Knee: distal femur (supracondylar) fractures

Distal femur fractures are severe knee injuries that threaten the viability of the limb.

When the fractures are not displaced, nonsurgical treatment may be an option.

Most supracondylar femur fractures are treated with surgery in order to decrease the odds of deformity and stiffness.

How is the surgery done?

Most distal femur fractures are treated by plating the fracture laterally. The approach is safe, fairly routine, but the incision can be very large.

The broken fragments of bone are realigned by placing traction on the foot, and by using various clamps and temporary wires. The plate is then placed adjacent to the fracture, and screws are placed above and below the fracture.

For certain fracture patterns, it may be possible to reduce and stabilize the condyles with several screws, and then to stabilize the reconstructed condyle block to the shaft with an intramedullary nail.

What is the recovery like?

  1. The surgery marks the beginning of the healing, not the end. In the best case scenario, this type of fracture may preliminarily heal in about 2 months. Typically the time required is longer. Full healing takes 1 year.
  2. The plate and screws are not able to support anybody's weight and may fail or break or loosen. It is important to remember that it is always a race between the bone healing and the hardware failing.
  3. Patient must protect the injured knee for a minimum of 2 months. Crutches, walker, or wheelchair may be necessary in order to avoid bearing weight while the fracture heals.
  4. Physical therapy with passive and active-assisted range of motion is necessary immediately, in order to avoid excessive stiffness.
  5. Staples are removed 2 weeks after surgery. Follow up xrays are done in 2 weeks, 4 weeks, 8 weeks, 4 months, and 1 year.

What are the risks of surgery?

  1. As with any other surgery, there is a risk of sudden death, heart attack, stroke, etc.
  2. Risk of infection: the risk of infection is approximately 1%.
  3. As with other fracture surgeries, there is a risk of malunion, nonunion, hardware breakage, and therefore possible repeat surgery
  4. Blood clots, DVT, and PE deserve a special mention.
  5. The knee is also prone to stiffness after this type of injury.

Case study

This was an intraarticular OTA C3 closed fracture. The entire articular surface is involved.
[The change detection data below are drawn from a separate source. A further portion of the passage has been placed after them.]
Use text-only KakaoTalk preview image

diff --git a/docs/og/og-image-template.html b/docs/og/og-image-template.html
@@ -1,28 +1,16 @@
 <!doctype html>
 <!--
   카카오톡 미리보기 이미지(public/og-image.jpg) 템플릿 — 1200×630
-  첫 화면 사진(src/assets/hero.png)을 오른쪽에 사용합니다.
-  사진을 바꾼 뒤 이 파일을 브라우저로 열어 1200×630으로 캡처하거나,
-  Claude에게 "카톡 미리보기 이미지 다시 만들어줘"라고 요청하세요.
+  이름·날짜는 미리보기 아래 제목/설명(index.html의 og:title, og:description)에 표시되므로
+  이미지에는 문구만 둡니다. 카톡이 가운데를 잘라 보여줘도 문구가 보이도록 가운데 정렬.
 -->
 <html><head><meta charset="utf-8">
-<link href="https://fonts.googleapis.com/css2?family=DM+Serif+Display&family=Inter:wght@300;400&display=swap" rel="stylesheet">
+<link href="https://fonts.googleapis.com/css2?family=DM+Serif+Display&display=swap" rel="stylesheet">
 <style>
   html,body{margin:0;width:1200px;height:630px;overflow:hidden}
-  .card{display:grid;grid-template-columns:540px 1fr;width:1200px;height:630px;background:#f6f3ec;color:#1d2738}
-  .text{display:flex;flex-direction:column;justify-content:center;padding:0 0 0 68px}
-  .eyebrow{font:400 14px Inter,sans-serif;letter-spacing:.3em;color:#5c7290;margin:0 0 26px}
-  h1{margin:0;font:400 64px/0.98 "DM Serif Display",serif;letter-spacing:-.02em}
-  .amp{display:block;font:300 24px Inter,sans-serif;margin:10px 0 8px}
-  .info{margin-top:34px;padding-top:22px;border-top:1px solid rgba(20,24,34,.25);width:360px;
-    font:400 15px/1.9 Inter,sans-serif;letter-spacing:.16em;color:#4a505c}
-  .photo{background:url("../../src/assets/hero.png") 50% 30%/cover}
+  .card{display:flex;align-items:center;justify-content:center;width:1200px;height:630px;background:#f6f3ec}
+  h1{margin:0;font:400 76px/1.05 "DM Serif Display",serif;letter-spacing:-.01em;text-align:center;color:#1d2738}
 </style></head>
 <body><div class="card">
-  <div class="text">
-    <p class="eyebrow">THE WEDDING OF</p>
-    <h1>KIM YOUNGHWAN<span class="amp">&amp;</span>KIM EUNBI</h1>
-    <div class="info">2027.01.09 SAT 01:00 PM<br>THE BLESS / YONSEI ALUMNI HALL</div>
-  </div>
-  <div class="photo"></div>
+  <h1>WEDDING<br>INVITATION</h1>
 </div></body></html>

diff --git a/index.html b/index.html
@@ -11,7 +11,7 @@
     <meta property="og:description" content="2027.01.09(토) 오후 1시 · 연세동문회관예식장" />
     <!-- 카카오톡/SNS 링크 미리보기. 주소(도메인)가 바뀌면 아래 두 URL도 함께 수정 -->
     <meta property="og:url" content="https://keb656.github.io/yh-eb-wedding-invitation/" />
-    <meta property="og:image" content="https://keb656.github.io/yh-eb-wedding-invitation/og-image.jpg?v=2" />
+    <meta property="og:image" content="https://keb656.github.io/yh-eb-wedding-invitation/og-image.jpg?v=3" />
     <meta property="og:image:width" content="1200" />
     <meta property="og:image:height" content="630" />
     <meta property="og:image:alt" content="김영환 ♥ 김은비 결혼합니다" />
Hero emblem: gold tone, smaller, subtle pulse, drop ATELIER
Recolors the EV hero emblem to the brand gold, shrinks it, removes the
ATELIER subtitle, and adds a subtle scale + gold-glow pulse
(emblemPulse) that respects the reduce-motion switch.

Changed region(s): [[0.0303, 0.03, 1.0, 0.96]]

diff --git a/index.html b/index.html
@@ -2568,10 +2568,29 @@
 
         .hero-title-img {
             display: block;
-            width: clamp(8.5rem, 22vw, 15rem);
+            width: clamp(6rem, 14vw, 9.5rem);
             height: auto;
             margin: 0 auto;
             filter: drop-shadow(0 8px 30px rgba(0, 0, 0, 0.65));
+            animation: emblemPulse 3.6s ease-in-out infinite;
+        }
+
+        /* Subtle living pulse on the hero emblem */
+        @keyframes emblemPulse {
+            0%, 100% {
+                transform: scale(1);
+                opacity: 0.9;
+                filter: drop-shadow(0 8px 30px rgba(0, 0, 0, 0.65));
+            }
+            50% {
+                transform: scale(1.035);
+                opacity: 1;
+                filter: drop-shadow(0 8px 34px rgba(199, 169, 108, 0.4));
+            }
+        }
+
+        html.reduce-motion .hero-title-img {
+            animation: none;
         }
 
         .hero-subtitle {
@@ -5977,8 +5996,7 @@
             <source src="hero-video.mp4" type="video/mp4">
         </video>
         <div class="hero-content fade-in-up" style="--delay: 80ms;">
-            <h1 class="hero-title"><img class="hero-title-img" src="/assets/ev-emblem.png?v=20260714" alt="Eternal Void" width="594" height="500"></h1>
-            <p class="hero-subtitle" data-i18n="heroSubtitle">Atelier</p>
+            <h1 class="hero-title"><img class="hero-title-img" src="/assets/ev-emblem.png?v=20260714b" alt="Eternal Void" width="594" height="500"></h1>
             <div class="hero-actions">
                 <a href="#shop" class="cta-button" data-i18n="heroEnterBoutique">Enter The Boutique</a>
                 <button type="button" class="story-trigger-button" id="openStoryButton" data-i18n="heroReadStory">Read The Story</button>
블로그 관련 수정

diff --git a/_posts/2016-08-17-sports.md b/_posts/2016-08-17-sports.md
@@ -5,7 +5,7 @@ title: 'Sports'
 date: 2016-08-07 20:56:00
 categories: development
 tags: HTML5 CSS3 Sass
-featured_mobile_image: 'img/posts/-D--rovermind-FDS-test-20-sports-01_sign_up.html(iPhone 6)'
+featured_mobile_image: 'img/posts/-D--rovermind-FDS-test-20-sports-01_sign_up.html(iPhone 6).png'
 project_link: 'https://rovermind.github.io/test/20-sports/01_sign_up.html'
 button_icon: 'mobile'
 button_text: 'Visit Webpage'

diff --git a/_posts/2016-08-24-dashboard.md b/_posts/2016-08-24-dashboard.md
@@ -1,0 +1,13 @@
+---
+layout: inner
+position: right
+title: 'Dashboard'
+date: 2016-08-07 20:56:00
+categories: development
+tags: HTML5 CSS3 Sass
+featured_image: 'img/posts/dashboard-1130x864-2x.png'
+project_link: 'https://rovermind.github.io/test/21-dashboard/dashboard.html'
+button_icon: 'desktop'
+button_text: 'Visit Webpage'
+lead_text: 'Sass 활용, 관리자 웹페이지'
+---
Notice the presence of three condylar lines in the lateral view. Since a knee only has two condyles, this finding indicates a split in the sagital plane of one of them.

The extent of comminution can best be appreciated by looking at the CT slices. The CT confirms the sagital plane fracture of one of the condyles (the medial condyle in the left of the axial section).

Standard lateral approach was carried out, anterior to the intermuscular septum, followed by painstaking reconstruction of the distal femoral articular surface. The condylar reconstructed fragment was held together intraoperatively with multiple K-wires, which were then removed after insertion of the permanent implants.

These are xrays done after the surgery, with alignment restored.

Physical therapy was immediate and vigorous, albeit without allowing weight bearing.

Following are xrays done at 3 months after surgery. There is some loss of alignment, but the patient was pain free, bearing weight, and motion of the knee was fluid, despite his preexisting arthritic disease.

Additional degenerative changes are possible, and his arthritis may worsen in the future. A knee replacement may be necessary. However goals of treatment of the fracture have been achieved: namely a pain-free, stable knee with good alignment.